— EXERCISE —
Your reproduction of the entries should be exact and should contain no pictures.

— DATA PROVIDED —
=== Section Start ===
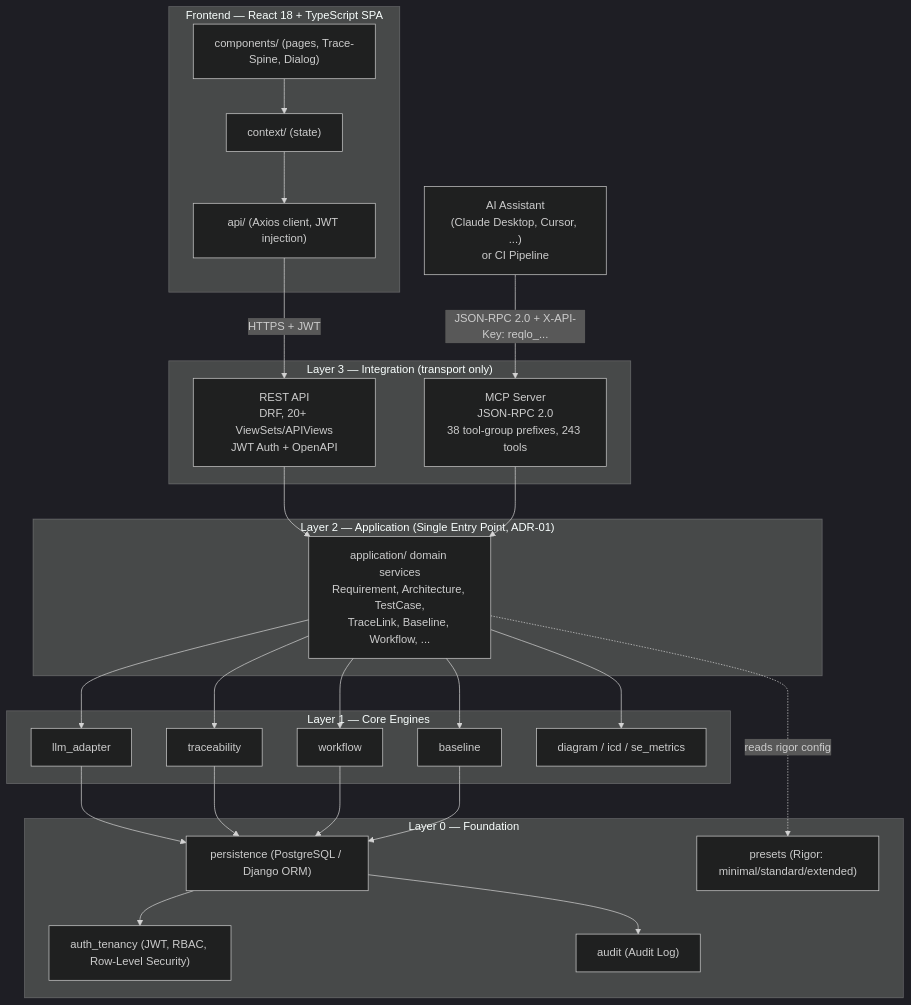
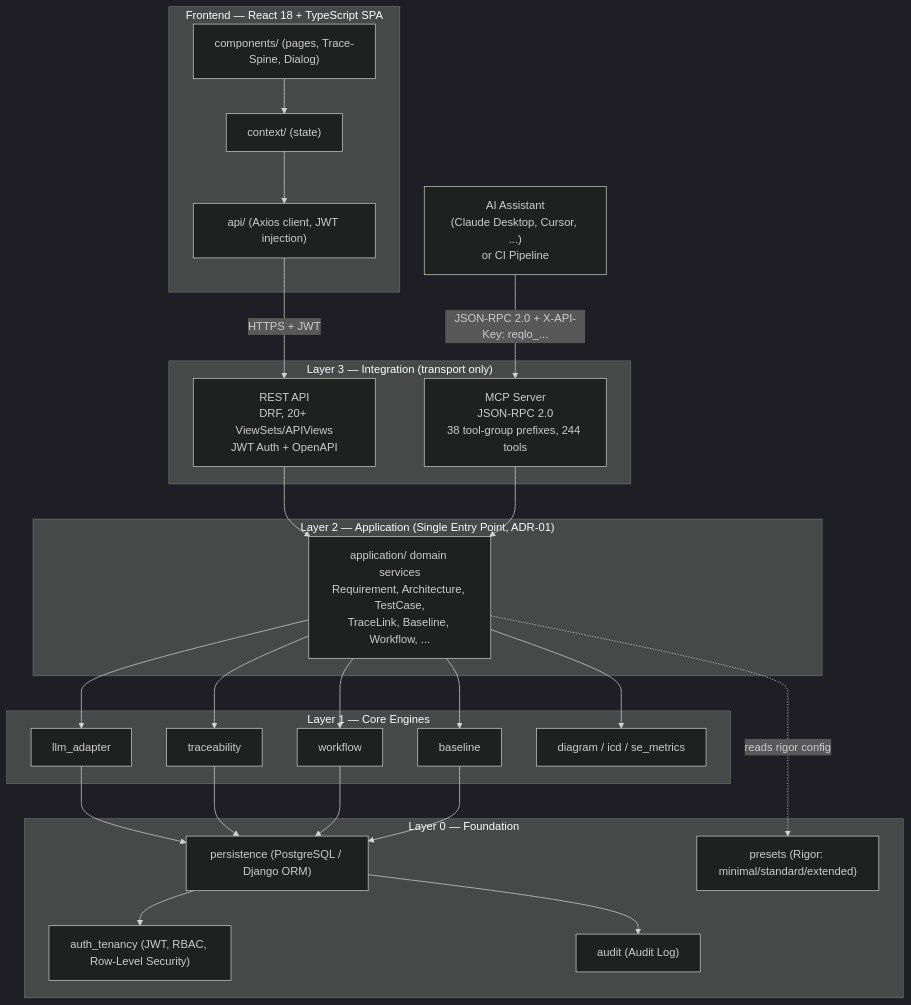
One commit to Popoboxxo/ReqogniLoom changed the first of 3 diagrams in README.md. Above: the diagram before and after it, drawn with Mermaid (dark theme). The commit also changed other lines of this file and 11 other files, not shown here.

Commit message:
chore(meta): sync the documented MCP tool count to 244

````diff
--- a/README.md
+++ b/README.md
@@ -101,53 +101,53 @@
 ```mermaid
 graph TD
     subgraph FE["Frontend — React 18 + TypeScript SPA"]
         UI["components/ (pages, Trace-Spine, Dialog)"]
         CTX["context/ (state)"]
         APICLIENT["api/ (Axios client, JWT injection)"]
         UI --> CTX --> APICLIENT
     end
 
     EXT["AI Assistant<br/>(Claude Desktop, Cursor, ...)<br/>or CI Pipeline"]
 
     subgraph L3["Layer 3 — Integration (transport only)"]
         REST["REST API<br/>DRF, 20+ ViewSets/APIViews<br/>JWT Auth + OpenAPI"]
-        MCP["MCP Server<br/>JSON-RPC 2.0<br/>38 tool-group prefixes, 243 tools"]
+        MCP["MCP Server<br/>JSON-RPC 2.0<br/>38 tool-group prefixes, 244 tools"]
     end
 
     subgraph L2["Layer 2 — Application (Single Entry Point, ADR-01)"]
         APP["application/ domain services<br/>Requirement, Architecture, TestCase,<br/>TraceLink, Baseline, Workflow, ..."]
     end
 
     subgraph L1["Layer 1 — Core Engines"]
         LLM["llm_adapter"]
         TRACE["traceability"]
         WF["workflow"]
         BASE["baseline"]
         DIAG["diagram / icd / se_metrics"]
     end
 
     subgraph L0["Layer 0 — Foundation"]
         PERSIST["persistence (PostgreSQL / Django ORM)"]
         AUTH["auth_tenancy (JWT, RBAC, Row-Level Security)"]
         PRESET["presets (Rigor: minimal/standard/extended)"]
         AUDIT["audit (Audit Log)"]
     end
 
     APICLIENT -->|"HTTPS + JWT"| REST
     EXT -->|"JSON-RPC 2.0 + X-API-Key: reqlo_..."| MCP
 
     REST --> APP
     MCP --> APP
     APP --> LLM
     APP --> TRACE
     APP --> WF
     APP --> BASE
     APP --> DIAG
     APP -.->|"reads rigor config"| PRESET
     LLM --> PERSIST
     TRACE --> PERSIST
     WF --> PERSIST
     BASE --> PERSIST
     PERSIST --> AUTH
     PERSIST --> AUDIT
 ```
````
=== Section End ===
— RESPONSE BELOW —
One commit to Popoboxxo/ReqogniLoom changed the first of 3 diagrams in README.md. Above: the diagram before and after it, drawn with Mermaid (dark theme). The commit also changed other lines of this file and 11 other files, not shown here.

Commit message:
chore(meta): sync the documented MCP tool count to 244

````diff
--- a/README.md
+++ b/README.md
@@ -101,53 +101,53 @@
 ```mermaid
 graph TD
     subgraph FE["Frontend — React 18 + TypeScript SPA"]
         UI["components/ (pages, Trace-Spine, Dialog)"]
         CTX["context/ (state)"]
         APICLIENT["api/ (Axios client, JWT injection)"]
         UI --> CTX --> APICLIENT
     end
 
     EXT["AI Assistant<br/>(Claude Desktop, Cursor, ...)<br/>or CI Pipeline"]
 
     subgraph L3["Layer 3 — Integration (transport only)"]
         REST["REST API<br/>DRF, 20+ ViewSets/APIViews<br/>JWT Auth + OpenAPI"]
-        MCP["MCP Server<br/>JSON-RPC 2.0<br/>38 tool-group prefixes, 243 tools"]
+        MCP["MCP Server<br/>JSON-RPC 2.0<br/>38 tool-group prefixes, 244 tools"]
     end
 
     subgraph L2["Layer 2 — Application (Single Entry Point, ADR-01)"]
         APP["application/ domain services<br/>Requirement, Architecture, TestCase,<br/>TraceLink, Baseline, Workflow, ..."]
     end
 
     subgraph L1["Layer 1 — Core Engines"]
         LLM["llm_adapter"]
         TRACE["traceability"]
         WF["workflow"]
         BASE["baseline"]
         DIAG["diagram / icd / se_metrics"]
     end
 
     subgraph L0["Layer 0 — Foundation"]
         PERSIST["persistence (PostgreSQL / Django ORM)"]
         AUTH["auth_tenancy (JWT, RBAC, Row-Level Security)"]
         PRESET["presets (Rigor: minimal/standard/extended)"]
         AUDIT["audit (Audit Log)"]
     end
 
     APICLIENT -->|"HTTPS + JWT"| REST
     EXT -->|"JSON-RPC 2.0 + X-API-Key: reqlo_..."| MCP
 
     REST --> APP
     MCP --> APP
     APP --> LLM
     APP --> TRACE
     APP --> WF
     APP --> BASE
     APP --> DIAG
     APP -.->|"reads rigor config"| PRESET
     LLM --> PERSIST
     TRACE --> PERSIST
     WF --> PERSIST
     BASE --> PERSIST
     PERSIST --> AUTH
     PERSIST --> AUDIT
 ```
````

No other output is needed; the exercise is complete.